“Young students in middle schools have become more freewheeling than ever because they have seen the effects of the student rights ordinance since their freshman year,” the teacher said.
The conservative KFTA claims that school violence has become about 54 percent more frequent since the adoption of the student rights ordinance in Gyeonggi Province. They held a rally on Thursday to demand the ordinance be revised to respect teachers’ right.
A report submitted by the Gyeonggi provincial education office to its municipality show that middle school students make up 85 percent of total student bullies in the region, up by 8.5 percent from 2010 with 837 school violence reported.
In the wake of school violence, the progressive teachers’ group has not expressed an official position on school violence yet.
The head of the group, Jang Seok-woong, said a fundamental change in schools should come first in order to prevent school violence.
“Schools should not place good grades before character education, and if schools are not reformed, school violence measures will end up as another one-time fix,” Jang said at an open forum on school violence on Wednesday.
Kim Hyoung-tae, a Seoul councilor who proposed the student rights ordinance last month, said associating student rights ordinance with school violence is an irrational interpretation.
“The root problem in school violence is an overly competitive system. Students stressed out by fierce competition tend to bully their peers who seem weaker than them. We need to find out the cause of school violence and try to resolve it together and not blame each other,” Kim said.
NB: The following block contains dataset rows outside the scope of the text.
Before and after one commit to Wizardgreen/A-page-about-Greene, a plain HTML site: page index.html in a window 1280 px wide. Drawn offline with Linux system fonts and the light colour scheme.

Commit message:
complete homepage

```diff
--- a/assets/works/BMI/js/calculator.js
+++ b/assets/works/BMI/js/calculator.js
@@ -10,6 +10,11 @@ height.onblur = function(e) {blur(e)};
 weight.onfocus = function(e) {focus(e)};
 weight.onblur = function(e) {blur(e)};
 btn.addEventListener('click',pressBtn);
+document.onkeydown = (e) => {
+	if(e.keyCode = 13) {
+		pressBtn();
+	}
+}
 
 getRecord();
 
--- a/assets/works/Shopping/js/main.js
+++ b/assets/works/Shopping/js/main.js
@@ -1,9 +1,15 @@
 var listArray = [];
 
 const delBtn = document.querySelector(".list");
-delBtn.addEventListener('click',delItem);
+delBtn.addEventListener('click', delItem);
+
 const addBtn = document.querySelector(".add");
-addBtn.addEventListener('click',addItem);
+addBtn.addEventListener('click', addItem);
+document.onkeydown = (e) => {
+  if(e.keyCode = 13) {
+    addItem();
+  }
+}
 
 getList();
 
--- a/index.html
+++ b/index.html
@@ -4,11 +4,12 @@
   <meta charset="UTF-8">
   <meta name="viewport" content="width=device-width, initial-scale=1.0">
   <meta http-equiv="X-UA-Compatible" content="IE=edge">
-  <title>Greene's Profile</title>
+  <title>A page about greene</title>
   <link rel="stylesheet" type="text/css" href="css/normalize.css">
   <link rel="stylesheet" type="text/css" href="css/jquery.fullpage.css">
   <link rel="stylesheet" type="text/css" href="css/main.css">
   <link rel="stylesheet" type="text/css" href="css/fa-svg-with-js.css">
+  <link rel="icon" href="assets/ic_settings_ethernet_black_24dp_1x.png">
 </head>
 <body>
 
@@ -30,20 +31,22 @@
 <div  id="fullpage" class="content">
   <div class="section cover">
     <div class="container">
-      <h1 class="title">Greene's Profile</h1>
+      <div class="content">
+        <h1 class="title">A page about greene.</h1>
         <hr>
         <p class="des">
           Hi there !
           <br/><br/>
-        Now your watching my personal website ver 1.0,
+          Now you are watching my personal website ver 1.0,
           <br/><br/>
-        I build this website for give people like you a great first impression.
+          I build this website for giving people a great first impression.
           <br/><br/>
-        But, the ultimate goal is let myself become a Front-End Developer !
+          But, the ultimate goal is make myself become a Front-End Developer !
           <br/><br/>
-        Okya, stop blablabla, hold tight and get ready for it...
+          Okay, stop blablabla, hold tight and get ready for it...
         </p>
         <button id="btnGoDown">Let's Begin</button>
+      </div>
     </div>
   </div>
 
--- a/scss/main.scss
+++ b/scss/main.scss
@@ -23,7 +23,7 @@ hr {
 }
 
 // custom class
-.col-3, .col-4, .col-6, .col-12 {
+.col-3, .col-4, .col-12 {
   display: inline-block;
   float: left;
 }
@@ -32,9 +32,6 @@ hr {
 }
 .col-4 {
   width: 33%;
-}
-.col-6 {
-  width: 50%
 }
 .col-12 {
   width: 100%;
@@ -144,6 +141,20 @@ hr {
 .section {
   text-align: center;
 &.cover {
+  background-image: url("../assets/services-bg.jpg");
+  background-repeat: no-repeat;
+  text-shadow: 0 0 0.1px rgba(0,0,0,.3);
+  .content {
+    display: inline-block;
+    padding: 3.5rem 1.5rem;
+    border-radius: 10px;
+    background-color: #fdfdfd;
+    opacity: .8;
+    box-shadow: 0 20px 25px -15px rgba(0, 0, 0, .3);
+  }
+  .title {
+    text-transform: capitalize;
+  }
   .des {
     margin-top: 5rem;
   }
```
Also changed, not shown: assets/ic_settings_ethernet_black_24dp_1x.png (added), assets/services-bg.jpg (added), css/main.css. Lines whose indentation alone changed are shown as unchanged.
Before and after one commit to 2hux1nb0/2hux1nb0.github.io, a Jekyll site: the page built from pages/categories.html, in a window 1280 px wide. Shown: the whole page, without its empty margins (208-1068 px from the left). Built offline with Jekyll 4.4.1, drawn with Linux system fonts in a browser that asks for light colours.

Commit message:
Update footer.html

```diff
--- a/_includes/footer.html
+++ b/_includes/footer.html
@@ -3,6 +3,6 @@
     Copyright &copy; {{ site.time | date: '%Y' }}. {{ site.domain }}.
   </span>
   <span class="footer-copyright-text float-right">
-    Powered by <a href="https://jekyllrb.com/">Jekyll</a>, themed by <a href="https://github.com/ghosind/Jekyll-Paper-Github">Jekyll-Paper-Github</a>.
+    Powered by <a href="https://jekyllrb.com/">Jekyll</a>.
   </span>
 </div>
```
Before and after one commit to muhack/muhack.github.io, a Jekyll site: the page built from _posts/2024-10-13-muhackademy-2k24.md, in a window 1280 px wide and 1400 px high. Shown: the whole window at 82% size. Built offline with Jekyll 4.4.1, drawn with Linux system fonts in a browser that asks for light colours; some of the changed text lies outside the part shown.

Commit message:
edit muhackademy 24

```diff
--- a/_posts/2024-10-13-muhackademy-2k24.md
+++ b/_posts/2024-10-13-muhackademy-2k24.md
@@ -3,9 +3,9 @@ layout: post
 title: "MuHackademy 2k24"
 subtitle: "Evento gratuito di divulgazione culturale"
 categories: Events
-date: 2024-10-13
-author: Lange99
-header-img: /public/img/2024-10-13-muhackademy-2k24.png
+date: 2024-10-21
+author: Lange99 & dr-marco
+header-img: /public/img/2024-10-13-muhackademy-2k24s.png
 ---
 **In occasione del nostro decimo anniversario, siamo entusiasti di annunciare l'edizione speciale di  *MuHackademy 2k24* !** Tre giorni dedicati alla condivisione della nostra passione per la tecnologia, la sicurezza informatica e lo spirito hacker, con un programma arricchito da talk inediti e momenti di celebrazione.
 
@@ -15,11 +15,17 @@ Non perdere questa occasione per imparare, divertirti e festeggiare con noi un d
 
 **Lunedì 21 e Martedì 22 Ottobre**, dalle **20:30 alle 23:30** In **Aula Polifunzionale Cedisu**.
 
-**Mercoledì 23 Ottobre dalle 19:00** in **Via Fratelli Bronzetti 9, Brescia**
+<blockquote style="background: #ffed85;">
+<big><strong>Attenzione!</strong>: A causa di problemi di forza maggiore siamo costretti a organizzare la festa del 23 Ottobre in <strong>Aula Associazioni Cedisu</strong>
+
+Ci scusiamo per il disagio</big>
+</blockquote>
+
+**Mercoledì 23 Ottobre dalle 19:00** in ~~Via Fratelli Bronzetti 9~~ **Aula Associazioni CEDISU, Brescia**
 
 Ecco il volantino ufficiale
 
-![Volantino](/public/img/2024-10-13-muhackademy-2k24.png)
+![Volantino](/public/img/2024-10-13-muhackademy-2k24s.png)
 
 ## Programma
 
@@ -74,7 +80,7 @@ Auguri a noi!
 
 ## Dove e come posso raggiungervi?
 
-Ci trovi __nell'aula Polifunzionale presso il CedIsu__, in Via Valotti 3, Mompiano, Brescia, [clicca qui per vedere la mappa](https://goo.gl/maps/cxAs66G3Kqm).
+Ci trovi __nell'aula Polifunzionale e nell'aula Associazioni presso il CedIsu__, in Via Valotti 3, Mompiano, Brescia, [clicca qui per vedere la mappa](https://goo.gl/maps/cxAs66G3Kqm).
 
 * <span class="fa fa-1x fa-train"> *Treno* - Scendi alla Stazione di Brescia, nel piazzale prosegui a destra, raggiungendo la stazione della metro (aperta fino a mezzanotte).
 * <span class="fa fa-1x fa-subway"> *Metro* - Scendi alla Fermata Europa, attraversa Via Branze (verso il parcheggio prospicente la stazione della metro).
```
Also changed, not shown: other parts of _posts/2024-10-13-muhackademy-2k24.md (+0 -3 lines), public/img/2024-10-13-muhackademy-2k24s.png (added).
“School violence has always been in school community before the student rights ordinance was passed.”
By Lee Woo-young (email@example.com